So Doug is in Tanzania, working on something mysterious designed to make the world a better place. On a previous excursion to Congo, Doug discussed the general malfeasance of the Congolese government. He also thought hard about the administrative competence of the Belgian bureaucrats who ran the colonial government. They ran that government to little purpose, but they ran it efficiently.
One way to stylize Congo’s dilemma is that the government can’t control its own agents. To which there may be a solution: get foreigners to do it.
Kris Mitchener and I have just written a brief piece for Paul Romer’s Charter Cities blog that summarizes our work on customs receiverships and Crown Agents. The piece draws from the early 20th-century experience of circum-Caribbean countries with customs receiverships, where countries relinquished management of their customs services to a small group of American managers, and the early 21st-century southern African experience of doing the same thing with a small group of British managers. There was a failure — the fellow who was able to run customs in Haiti found the more sophisticated Panamanians running rings around him when he became the fiscal agent there — but in general corruption went down and collections went up. Crown Agents, the organization that took over in the 21st century, had an earlier cameo on this blog.
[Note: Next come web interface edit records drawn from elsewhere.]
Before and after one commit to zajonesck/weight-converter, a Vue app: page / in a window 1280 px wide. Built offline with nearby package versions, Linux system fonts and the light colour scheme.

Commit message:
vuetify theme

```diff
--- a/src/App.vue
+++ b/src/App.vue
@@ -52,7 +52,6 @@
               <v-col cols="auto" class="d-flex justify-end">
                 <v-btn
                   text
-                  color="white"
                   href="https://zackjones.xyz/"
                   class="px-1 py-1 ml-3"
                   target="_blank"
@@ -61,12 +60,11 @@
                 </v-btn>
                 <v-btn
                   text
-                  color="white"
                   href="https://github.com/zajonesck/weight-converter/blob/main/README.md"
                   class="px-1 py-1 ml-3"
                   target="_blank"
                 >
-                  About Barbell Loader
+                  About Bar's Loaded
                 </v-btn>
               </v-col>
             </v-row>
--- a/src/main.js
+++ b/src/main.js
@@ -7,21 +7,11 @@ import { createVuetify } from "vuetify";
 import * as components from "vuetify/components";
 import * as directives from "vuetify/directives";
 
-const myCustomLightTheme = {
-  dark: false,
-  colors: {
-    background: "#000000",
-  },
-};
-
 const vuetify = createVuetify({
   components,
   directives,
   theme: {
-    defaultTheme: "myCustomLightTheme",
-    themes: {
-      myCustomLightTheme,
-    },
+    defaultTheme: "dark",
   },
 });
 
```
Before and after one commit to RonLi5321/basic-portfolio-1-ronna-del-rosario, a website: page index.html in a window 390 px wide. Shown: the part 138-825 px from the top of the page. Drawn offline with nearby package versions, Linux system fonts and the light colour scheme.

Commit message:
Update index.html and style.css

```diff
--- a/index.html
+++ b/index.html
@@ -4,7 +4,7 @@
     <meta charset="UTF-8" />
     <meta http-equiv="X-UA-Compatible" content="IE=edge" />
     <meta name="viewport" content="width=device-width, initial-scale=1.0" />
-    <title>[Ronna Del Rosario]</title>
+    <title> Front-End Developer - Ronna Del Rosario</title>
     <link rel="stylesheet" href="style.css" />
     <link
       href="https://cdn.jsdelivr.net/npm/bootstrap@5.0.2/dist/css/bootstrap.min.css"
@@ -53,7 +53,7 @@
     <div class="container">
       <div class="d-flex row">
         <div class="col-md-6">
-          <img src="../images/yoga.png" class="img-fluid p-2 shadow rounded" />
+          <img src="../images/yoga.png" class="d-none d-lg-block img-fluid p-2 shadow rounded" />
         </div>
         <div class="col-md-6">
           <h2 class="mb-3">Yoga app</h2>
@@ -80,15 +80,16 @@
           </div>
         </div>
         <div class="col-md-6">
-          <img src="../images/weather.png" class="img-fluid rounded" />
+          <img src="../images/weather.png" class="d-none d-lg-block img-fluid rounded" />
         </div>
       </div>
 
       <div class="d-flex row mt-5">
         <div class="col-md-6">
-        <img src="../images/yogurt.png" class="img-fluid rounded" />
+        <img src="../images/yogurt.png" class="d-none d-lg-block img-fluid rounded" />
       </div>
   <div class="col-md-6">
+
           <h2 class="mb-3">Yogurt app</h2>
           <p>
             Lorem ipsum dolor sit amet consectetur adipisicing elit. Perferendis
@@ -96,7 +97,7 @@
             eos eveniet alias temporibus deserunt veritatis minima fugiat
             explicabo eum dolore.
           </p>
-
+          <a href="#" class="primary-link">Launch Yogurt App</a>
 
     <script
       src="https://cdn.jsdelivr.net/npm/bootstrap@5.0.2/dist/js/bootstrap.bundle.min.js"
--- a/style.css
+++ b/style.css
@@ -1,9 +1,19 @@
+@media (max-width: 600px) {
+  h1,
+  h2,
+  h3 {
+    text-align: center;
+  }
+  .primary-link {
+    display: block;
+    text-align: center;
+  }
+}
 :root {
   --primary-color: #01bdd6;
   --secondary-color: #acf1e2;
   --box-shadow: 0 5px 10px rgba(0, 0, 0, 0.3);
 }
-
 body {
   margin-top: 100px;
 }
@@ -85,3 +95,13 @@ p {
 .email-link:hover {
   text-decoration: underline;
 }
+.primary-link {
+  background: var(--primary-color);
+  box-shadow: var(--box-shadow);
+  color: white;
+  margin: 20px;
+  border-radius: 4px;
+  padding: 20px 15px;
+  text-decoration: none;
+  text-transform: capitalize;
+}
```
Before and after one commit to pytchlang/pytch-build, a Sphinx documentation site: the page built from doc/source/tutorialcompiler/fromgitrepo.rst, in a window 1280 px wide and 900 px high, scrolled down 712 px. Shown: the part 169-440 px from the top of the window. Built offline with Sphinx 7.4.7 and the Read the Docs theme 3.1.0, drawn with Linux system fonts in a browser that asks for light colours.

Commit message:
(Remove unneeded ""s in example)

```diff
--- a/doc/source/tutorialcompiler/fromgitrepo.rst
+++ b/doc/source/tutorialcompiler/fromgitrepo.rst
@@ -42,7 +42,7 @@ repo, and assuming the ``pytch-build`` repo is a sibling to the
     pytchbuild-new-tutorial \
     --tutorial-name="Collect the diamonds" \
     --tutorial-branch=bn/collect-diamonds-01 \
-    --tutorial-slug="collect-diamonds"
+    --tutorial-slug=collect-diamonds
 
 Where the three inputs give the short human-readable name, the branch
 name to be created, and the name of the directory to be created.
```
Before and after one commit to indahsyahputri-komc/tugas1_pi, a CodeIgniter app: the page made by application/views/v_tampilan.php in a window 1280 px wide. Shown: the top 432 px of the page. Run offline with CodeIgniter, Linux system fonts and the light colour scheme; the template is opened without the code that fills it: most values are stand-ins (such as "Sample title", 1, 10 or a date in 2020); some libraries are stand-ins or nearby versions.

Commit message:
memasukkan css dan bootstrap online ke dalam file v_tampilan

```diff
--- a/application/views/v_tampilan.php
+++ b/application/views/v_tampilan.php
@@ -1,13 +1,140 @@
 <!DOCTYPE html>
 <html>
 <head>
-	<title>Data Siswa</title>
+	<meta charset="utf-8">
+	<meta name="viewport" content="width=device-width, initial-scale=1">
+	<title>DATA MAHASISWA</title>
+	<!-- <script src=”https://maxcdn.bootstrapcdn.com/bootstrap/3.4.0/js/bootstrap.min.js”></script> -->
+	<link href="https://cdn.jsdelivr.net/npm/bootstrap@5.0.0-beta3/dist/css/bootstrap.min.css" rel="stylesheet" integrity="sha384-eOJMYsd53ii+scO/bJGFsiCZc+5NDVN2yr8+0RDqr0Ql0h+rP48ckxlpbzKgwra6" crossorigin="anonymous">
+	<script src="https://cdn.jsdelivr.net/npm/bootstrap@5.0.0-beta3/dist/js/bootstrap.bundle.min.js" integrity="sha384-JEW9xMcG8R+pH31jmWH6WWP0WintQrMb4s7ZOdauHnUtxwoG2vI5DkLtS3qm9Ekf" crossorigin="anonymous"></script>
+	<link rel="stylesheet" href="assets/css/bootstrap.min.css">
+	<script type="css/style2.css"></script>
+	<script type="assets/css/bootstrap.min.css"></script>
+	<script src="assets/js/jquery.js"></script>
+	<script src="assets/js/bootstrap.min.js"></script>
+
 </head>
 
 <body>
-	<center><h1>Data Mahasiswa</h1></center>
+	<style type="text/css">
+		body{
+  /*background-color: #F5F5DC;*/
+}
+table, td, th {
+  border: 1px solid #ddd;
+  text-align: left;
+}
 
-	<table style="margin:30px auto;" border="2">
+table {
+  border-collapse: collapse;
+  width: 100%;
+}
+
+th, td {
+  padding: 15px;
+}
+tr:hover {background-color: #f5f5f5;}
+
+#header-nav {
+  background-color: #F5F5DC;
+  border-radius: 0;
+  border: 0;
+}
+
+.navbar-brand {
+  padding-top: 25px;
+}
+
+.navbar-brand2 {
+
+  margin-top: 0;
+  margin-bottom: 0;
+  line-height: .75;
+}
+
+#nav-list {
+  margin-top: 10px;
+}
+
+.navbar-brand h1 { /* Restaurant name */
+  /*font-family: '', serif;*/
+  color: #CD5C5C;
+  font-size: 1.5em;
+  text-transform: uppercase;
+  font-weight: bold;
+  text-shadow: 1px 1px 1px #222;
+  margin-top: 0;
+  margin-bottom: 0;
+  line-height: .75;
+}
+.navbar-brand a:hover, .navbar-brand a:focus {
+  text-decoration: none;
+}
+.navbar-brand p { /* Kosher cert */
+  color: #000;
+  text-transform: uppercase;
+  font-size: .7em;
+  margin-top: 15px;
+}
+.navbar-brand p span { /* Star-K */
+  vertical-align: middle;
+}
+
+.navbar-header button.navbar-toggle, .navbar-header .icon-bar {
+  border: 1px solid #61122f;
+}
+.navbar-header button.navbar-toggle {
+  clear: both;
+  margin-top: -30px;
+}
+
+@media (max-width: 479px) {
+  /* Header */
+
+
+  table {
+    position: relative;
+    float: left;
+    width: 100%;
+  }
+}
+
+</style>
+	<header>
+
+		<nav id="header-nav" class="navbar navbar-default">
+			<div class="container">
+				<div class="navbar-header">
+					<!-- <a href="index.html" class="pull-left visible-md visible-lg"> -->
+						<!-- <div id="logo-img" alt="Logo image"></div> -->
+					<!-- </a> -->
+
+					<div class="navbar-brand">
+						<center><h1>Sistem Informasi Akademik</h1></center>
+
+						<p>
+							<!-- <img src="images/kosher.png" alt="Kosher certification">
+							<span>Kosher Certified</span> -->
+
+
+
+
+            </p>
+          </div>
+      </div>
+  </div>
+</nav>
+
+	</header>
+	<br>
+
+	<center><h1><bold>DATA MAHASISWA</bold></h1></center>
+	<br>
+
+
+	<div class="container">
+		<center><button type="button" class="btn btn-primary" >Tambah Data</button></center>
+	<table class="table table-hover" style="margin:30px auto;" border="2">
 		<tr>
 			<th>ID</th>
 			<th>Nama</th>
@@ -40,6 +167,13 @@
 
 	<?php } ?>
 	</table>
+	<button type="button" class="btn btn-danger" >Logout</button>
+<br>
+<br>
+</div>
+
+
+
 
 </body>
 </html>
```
Politically feasible? Well, Angola and Mozambique did it. So did several eastern European countries (in a slightly disguised form) when customs corruption looked set to hold up their ability to join the E.U. Long-term benefits or spillovers to other parts of the government? Well, at best the jury is out. But sometimes peoples need their governments to do certain things well right now.
Read the piece and tell us what you think.